Vancouver Mayor Sam Sullivan says the Winter Olympics will serve as a catalyst for a program to reduce street disorder 50 per cent by 2010. ((CBC))

Mayor Sam Sullivan has unveiled a plan to battle crime and public disorder in Vancouver by attacking homelessness, the open drug trade and aggressive panhandling.

Sullivan said the new initiative he calls "Project Civil City" will use the 2010Winter Games as a "catalyst"toreduce by half incidents ofpublic disorder in the city's downtown, but maintainsthe plan isnot just about the Olympics.

"And for anyone who makes the mistake of assuming this is all about 2010, let make me make it very clear and in no uncertain terms, this is about Vancouver," he said.

"Project Civil City is about us:It's about our downtown streets and alleys, it's about our neighbourhoods."

Sullivan said he will ask city council to redirect $1 million of the proposed Olympic Legacy Fund toward responding to nuisance and noise complaints. He also wants to spend $300,000 from the city contingency reserve to set up a Project Civil City officeand hire a commissioner to run it.

The mayor is also establishing a Project Civil City leadership council that will include federal and provincial cabinet ministers, includingfederal Public Safety Minister Stockwell Day, B.C. Solicitor General John Les and Attorney General Wally Oppal.

Sullivan is also taking aim at Vancouver's entertainment district—the three-block stretch of bars along Granville Street infamous for late-night drunkenness and brawling.

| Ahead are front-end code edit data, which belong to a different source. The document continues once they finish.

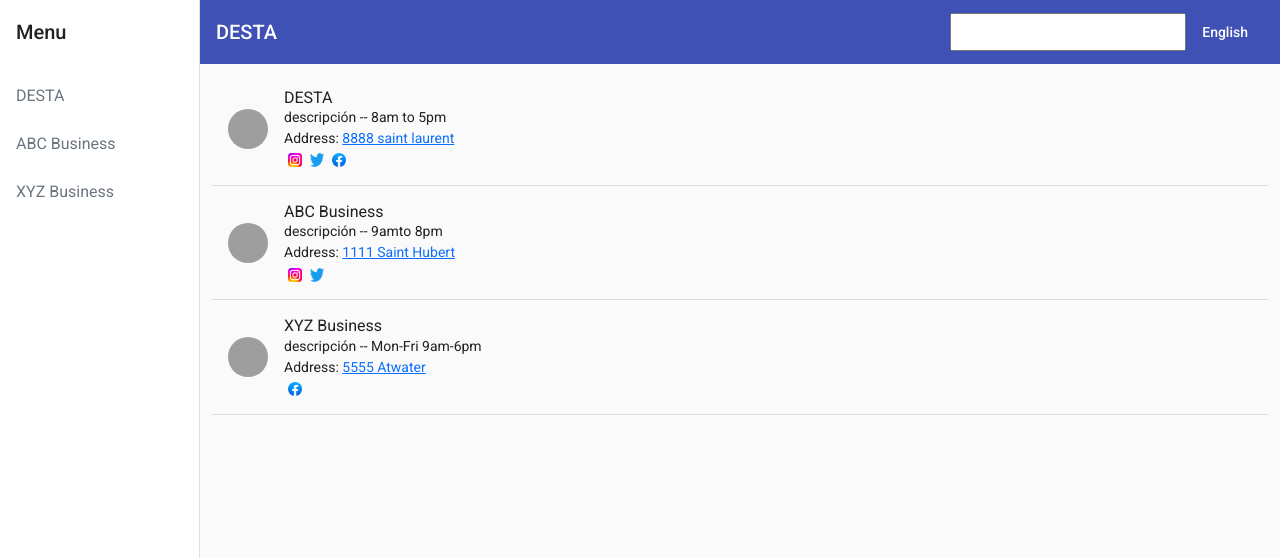
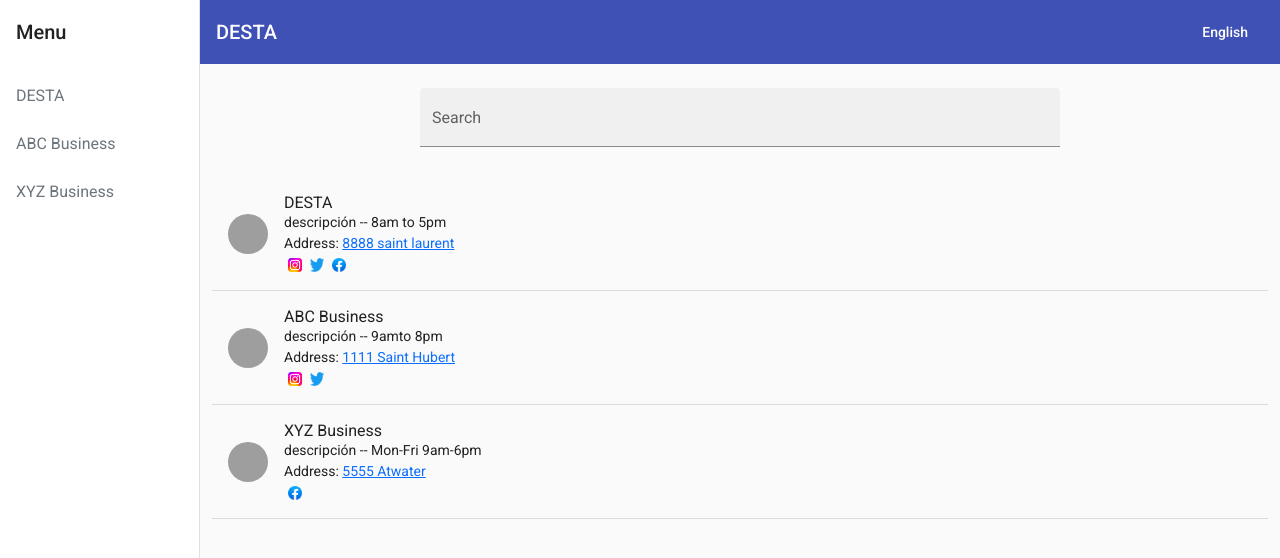
Before and after one commit to zuliatowoade/DESTA, an Angular app: page / in a window 1280 px wide. Shown: the top 558 px of the page. Built offline with nearby package versions, Linux system fonts and the light colour scheme; grey boxes are pictures that could not be loaded.

Commit message:
Update search UI

```diff
--- a/src/app/app.component.html
+++ b/src/app/app.component.html
@@ -31,7 +31,6 @@
       </button>
       <span class="pointer" routerLink="/">DESTA</span>
       <span class="spacer"></span>
-      <input type="text" (keyup)="sendQuery($event)">
       <button (click)="changeLanguage()" mat-flat-button color="primary">
         {{ language == "en" ? "French" : "English" }}
       </button>
--- a/src/app/app.component.ts
+++ b/src/app/app.component.ts
@@ -54,17 +54,7 @@ export class AppComponent implements OnInit, OnDestroy {
     this.languageService.changeLanguage();
   }
 
-  sendQuery($event: any) {
-    this.searchService.setSearchQuery($event.target.value);
-    console.log($event.target.value);
-  }
-
   ngOnDestroy(): void {
     this.subscriptions.forEach((s) => s.unsubscribe());
   }
-
-  // filter () :any {
-  //   this.found.emit(this.filterargs)
-
-  // }
 }
--- a/src/app/home-page/home-page.component.css
+++ b/src/app/home-page/home-page.component.css
@@ -0,0 +1,3 @@
+.width-50 {
+  width: 50vw;
+}
--- a/src/app/home-page/home-page.component.html
+++ b/src/app/home-page/home-page.component.html
@@ -1,4 +1,32 @@
 <div class="container">
+  <div class="row mt-4">
+    <div class="col-12 text-center">
+      <!-- <input type="text" (keyup)="sendQuery($event)" /> -->
+      <mat-form-field
+        class="example-form-field"
+        appearance="fill"
+        class="width-50"
+      >
+        <mat-label>Search</mat-label>
+        <input
+          matInput
+          type="text"
+          [(ngModel)]="value"
+          (ngModelChange)="sendQuery()"
+        />
+        <button
+          *ngIf="value"
+          style="border: none"
+          matSuffix
+          mat-icon-button
+          aria-label="Clear"
+          (click)="value = ''"
+        >
+          <mat-icon>close</mat-icon>
+        </button>
+      </mat-form-field>
+    </div>
+  </div>
   <div class="row">
     <div class="col-12" *ngIf="companies.length">
       <mat-selection-list #companyList [multiple]="false">
--- a/src/app/home-page/home-page.component.ts
+++ b/src/app/home-page/home-page.component.ts
@@ -22,9 +22,10 @@ import { SearchService } from '../shared/search.service';
 export class HomePageComponent implements OnInit, OnDestroy {
   language: string = 'fr';
   private subscriptions: Subscription[] = [];
-  filterargs = '';
   public companies: BusinessInfo[] = [];
   query$: Observable<string>;
+  value: string = '';
+
   constructor(
     private readCsvService: ReadCsvService,
     private languageService: LanguageService,
@@ -50,6 +51,10 @@ export class HomePageComponent implements OnInit, OnDestroy {
     );
   }
 
+  sendQuery() {
+    this.searchService.setSearchQuery(this.value);
+  }
+
   ngOnDestroy(): void {
     this.subscriptions.forEach((s) => s.unsubscribe());
   }
```
Also changed, not shown: src/app/home-page/home-page.module.ts (+7 -1 lines).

Within 60 days of his initiative being passed by council, Sullivan said, bar owners will be put on notice that if the late-night problems persist, their closing times will be rolled back.